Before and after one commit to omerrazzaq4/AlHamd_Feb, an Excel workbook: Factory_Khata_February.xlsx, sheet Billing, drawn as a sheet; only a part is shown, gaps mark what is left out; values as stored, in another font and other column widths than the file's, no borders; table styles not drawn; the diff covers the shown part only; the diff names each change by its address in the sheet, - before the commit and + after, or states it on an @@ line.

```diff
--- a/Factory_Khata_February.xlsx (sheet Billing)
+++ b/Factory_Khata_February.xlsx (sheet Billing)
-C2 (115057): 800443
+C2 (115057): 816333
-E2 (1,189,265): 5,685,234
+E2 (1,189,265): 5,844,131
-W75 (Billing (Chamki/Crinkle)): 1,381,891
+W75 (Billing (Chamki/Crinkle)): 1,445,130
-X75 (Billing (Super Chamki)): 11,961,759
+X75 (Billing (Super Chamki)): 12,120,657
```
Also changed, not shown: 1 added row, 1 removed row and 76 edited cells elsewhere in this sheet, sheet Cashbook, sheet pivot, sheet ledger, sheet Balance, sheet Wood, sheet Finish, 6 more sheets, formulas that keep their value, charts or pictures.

════

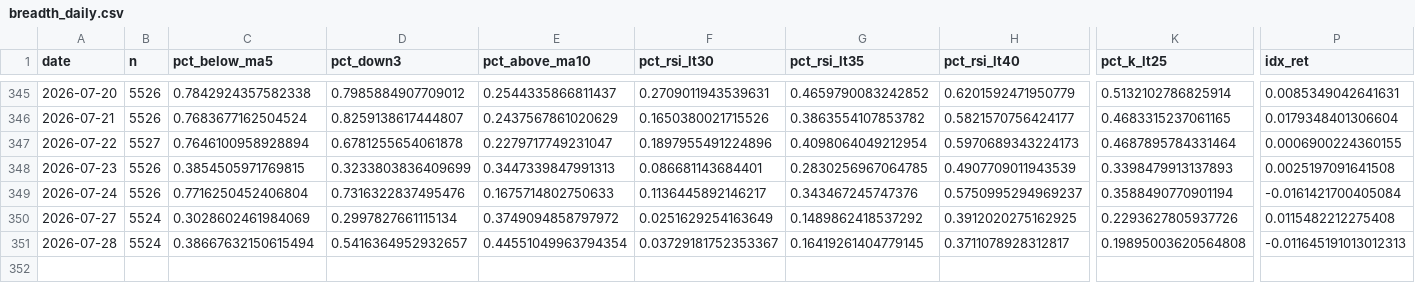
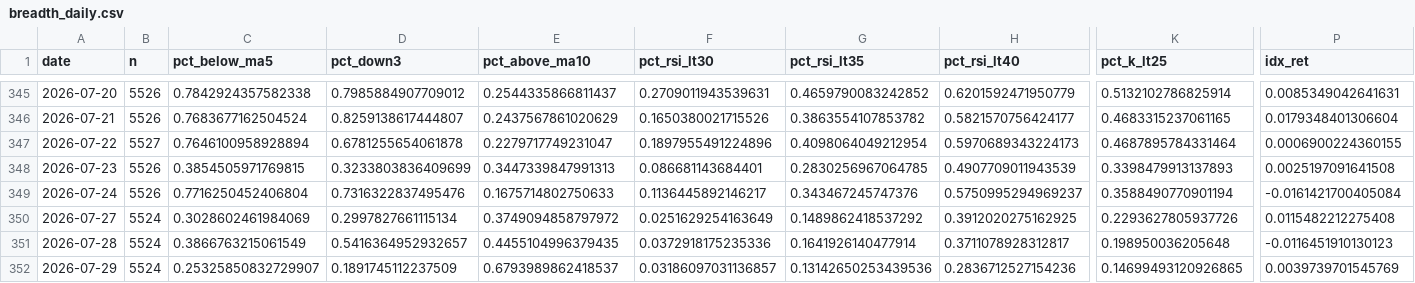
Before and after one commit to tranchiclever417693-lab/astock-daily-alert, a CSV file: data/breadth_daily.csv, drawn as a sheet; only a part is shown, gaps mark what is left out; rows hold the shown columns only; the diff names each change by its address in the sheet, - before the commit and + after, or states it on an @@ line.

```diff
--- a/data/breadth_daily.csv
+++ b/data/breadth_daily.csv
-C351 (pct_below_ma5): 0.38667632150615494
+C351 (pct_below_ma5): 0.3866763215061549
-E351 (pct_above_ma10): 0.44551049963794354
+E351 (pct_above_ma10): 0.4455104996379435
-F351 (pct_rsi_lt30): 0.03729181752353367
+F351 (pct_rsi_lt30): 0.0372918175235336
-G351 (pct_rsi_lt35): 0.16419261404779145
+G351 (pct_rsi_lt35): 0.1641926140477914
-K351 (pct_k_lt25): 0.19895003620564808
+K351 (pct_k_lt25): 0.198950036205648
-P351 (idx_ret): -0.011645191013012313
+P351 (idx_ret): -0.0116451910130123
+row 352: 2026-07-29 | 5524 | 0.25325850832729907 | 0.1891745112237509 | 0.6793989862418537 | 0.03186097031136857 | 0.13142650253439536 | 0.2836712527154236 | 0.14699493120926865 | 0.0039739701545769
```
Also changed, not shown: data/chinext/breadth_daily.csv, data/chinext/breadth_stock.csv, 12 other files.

════

Only the lines that hold the word "data" are wanted; each should be pulled from the records.

Before and after one commit to tranchiclever417693-lab/astock-daily-alert, a CSV file: data/breadth_daily.csv, drawn as a sheet; only a part is shown, gaps mark what is left out; rows hold the shown columns only; the diff names each change by its address in the sheet, - before the commit and + after, or states it on an @@ line.
--- a/data/breadth_daily.csv
+++ b/data/breadth_daily.csv
Also changed, not shown: data/chinext/breadth_daily.csv, data/chinext/breadth_stock.csv, 12 other files.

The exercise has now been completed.